Looking twice at the history of science

Tuesday, November 20, 2012

Jardine on benign and vicious anachronism

Nick Jardine
“Is it permissible for an historian to describe past deeds and past works in terms that were not available to the agents themselves?” So asked Nick Jardine at the beginning of a brace of papers published in the early 2000s on the place of anachronism in the history of science. One reason to take a look at these papers is that Jardine, a venerable member of the HPS department at Cambridge, has probably published more words than any other historian of science on the state of the field. Another reason is that Jardine is part of what I have called the Cambridge School in the historiography of science. But the main reason is that in these two papers Jardine tries to solve a problem that came up in the last post: where is the line between good anachronism and bad?
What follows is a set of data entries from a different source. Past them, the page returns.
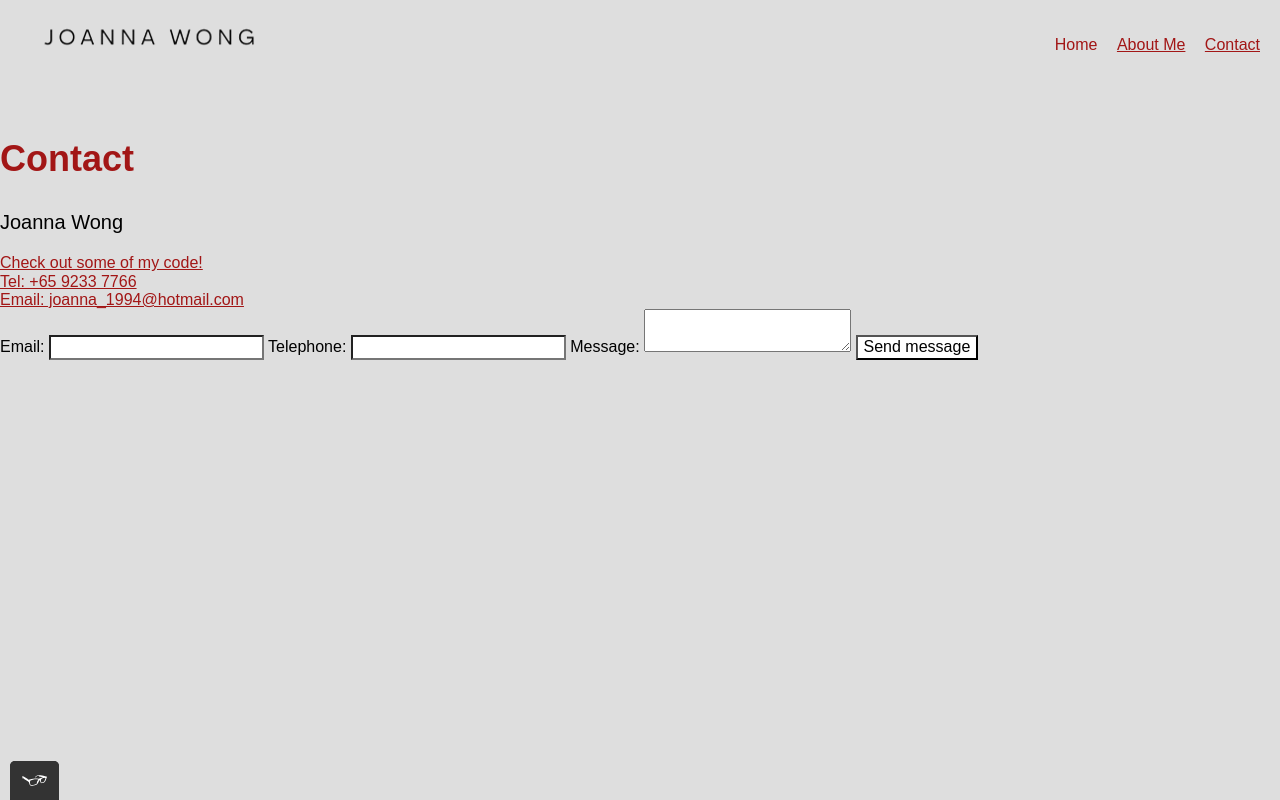
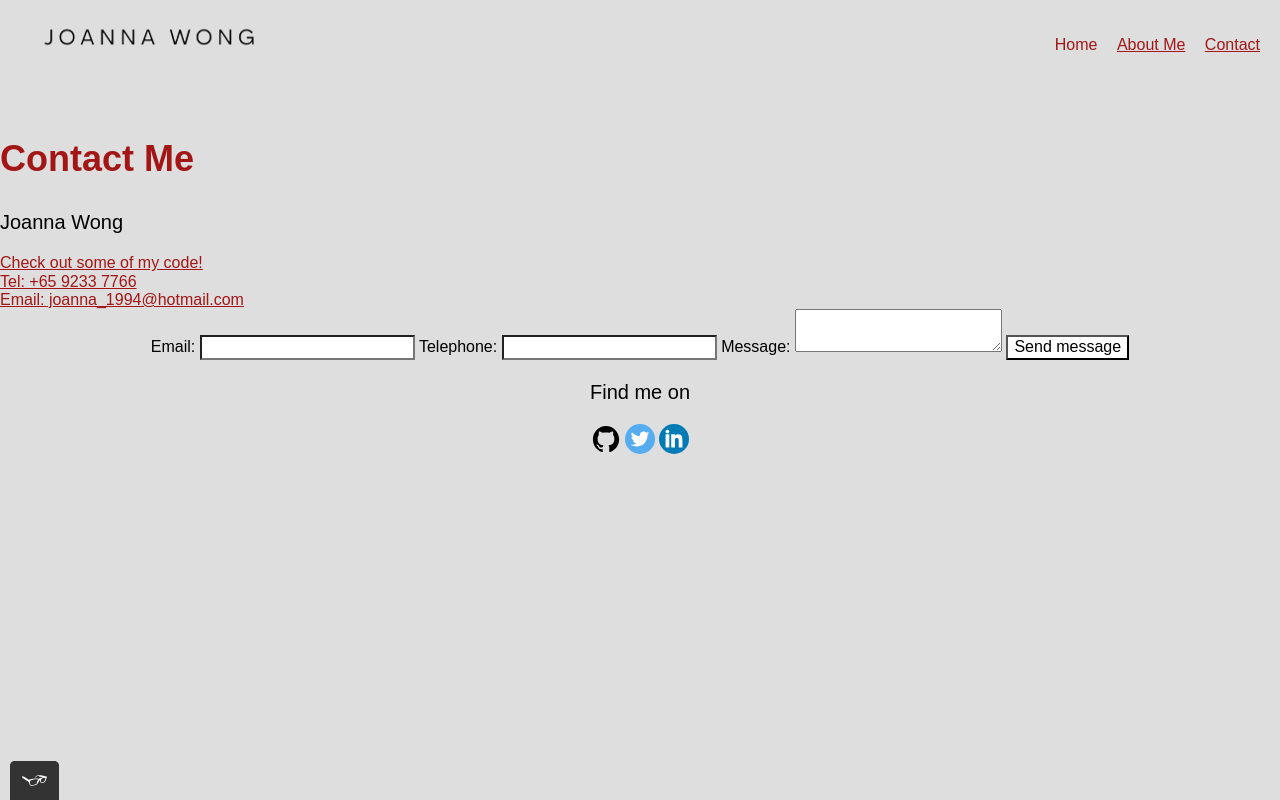
Before and after one commit to joannawongww/portfolio-website, a plain HTML site: page contact.html in a window 1280 px wide. Drawn offline with Linux system fonts and the light colour scheme; a web font is replaced by a local one.

Commit message:
changed title, replaced github linkedin link

```diff
--- a/contact.html
+++ b/contact.html
@@ -33,7 +33,7 @@
     </header>
 
     <main>
-        <h1>Contact</h1>
+        <h1>Contact Me</h1>
 
         <p>Joanna Wong</p>
         <a href="#">Check out some of my code!</a>
@@ -45,7 +45,7 @@
 
     </main>
 
-    <footer>
+    <footer class="page-footer">
         <form action="" method="post" id="contact-form">
             <label class="standard-label" for="contact-email">Email:</label>
             <input type="email" id="contact-email" required>
@@ -57,8 +57,14 @@
             <textarea maxlength="240" id="contact-message" required></textarea>
 
             <input type="submit" value="Send message">
+        </form>
 
-        </form>
+            <p>Find me on</p>
+            <div>
+                <a target="_blank" href="https://github.com/joannawongww"><img src="./img/github-icon.svg" alt="Github"></a>
+                <img src="./img/twitter-icon.svg" alt="Twitter">
+                <a target="_blank" href="https://sg.linkedin.com/in/joannawongww"><img src="./img/linkedin-icon.svg" alt="LinkedIn"></a>
+            </div>
 
     </footer>
 
```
This is one way of asking the second of my ten questions: what gains have historians of science made between about 1900 and the present day? Expand post.

No comments:

Post a Comment